Work item >>
Wherever the string "Components" shows up in the records below, return that line.

Task inputs >>

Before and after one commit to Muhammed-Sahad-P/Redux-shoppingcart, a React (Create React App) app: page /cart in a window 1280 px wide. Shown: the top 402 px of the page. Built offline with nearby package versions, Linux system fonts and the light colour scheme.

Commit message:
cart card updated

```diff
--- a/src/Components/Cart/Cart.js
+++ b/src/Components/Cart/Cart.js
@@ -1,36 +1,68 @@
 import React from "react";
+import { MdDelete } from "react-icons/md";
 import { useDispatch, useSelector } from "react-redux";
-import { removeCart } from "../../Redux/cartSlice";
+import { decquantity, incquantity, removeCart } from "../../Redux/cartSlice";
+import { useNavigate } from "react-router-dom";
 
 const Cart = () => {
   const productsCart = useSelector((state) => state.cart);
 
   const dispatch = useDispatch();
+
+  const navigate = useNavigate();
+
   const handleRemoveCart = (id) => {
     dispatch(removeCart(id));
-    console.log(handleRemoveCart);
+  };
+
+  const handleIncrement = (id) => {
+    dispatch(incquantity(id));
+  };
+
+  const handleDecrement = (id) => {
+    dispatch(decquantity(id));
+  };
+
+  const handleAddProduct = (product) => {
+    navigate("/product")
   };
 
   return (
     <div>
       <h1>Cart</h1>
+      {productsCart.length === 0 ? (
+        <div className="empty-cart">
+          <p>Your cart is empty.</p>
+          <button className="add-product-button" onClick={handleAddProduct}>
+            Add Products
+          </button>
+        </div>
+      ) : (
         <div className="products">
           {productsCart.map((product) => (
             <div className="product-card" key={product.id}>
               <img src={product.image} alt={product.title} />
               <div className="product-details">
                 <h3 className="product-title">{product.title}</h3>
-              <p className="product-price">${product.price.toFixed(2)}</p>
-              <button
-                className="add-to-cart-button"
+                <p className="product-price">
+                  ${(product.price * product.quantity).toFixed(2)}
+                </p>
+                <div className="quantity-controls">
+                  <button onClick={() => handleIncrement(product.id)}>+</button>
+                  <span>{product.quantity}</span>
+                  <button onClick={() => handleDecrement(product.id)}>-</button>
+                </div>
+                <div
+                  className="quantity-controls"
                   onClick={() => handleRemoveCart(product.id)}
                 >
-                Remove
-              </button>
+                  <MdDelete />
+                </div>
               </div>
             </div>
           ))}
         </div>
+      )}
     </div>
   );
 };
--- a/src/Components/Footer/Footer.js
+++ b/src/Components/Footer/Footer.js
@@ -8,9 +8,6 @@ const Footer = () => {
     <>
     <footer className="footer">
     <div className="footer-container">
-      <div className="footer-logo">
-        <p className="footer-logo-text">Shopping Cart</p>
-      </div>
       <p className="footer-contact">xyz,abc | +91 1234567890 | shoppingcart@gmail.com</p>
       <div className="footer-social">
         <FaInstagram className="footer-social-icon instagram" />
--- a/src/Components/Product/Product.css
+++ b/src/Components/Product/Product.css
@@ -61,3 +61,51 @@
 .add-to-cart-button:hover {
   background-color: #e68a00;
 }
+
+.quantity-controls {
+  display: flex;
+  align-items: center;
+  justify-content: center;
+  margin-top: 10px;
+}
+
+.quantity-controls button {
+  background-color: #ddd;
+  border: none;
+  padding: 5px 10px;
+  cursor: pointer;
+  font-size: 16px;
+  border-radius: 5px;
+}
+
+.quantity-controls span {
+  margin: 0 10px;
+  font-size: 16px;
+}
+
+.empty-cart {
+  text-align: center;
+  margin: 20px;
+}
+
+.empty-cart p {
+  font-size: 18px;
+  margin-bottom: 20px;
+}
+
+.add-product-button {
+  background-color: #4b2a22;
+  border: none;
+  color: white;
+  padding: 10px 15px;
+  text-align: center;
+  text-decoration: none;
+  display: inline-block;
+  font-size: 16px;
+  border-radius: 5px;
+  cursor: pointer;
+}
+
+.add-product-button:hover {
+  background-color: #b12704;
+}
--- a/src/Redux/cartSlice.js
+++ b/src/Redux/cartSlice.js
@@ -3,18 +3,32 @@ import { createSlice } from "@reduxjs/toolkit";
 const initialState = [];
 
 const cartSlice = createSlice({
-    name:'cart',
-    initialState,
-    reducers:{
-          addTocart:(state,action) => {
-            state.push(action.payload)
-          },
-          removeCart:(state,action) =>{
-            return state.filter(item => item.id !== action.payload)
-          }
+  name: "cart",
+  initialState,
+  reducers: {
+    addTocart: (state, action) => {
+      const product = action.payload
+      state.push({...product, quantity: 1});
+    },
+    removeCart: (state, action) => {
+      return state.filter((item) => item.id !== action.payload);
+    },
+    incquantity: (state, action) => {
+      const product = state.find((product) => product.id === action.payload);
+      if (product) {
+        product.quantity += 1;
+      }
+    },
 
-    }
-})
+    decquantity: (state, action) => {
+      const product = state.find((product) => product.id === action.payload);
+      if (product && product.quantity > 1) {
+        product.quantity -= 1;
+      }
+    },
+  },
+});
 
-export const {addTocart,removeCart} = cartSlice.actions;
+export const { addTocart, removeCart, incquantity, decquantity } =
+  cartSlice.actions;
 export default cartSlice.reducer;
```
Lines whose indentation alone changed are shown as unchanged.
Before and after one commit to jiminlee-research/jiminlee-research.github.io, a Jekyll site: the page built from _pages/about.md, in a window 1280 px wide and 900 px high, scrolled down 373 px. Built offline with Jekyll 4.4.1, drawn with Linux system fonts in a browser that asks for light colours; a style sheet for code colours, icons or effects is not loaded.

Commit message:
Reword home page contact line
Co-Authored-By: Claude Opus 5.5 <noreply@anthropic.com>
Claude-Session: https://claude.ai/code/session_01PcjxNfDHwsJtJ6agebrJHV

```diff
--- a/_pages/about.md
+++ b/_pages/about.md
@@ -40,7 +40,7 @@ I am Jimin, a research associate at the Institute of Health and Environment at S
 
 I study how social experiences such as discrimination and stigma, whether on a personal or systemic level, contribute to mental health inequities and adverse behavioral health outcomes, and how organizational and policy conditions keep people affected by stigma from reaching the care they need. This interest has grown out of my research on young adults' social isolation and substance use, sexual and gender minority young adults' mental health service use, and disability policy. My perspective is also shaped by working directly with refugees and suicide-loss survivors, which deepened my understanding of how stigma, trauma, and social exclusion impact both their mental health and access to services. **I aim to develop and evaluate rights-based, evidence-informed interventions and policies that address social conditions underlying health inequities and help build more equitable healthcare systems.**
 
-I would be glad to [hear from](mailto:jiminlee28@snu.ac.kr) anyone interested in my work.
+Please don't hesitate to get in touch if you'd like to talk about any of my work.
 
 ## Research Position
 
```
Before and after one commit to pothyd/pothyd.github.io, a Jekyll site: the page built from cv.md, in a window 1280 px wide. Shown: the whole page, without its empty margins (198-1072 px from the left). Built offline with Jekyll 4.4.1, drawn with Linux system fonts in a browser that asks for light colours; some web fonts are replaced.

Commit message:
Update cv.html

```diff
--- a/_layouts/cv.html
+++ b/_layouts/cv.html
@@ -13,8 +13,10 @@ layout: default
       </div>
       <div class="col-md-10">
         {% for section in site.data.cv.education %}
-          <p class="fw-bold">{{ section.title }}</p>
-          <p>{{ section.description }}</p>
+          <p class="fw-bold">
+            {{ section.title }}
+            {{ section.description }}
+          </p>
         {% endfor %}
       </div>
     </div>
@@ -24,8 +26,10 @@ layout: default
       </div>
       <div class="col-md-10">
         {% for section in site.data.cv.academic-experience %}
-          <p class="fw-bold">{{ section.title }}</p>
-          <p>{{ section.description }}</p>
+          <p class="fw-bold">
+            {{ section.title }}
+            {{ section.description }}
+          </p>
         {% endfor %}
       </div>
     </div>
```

Written answer >>
--- a/src/Components/Cart/Cart.js
+++ b/src/Components/Cart/Cart.js
--- a/src/Components/Footer/Footer.js
+++ b/src/Components/Footer/Footer.js
--- a/src/Components/Product/Product.css
+++ b/src/Components/Product/Product.css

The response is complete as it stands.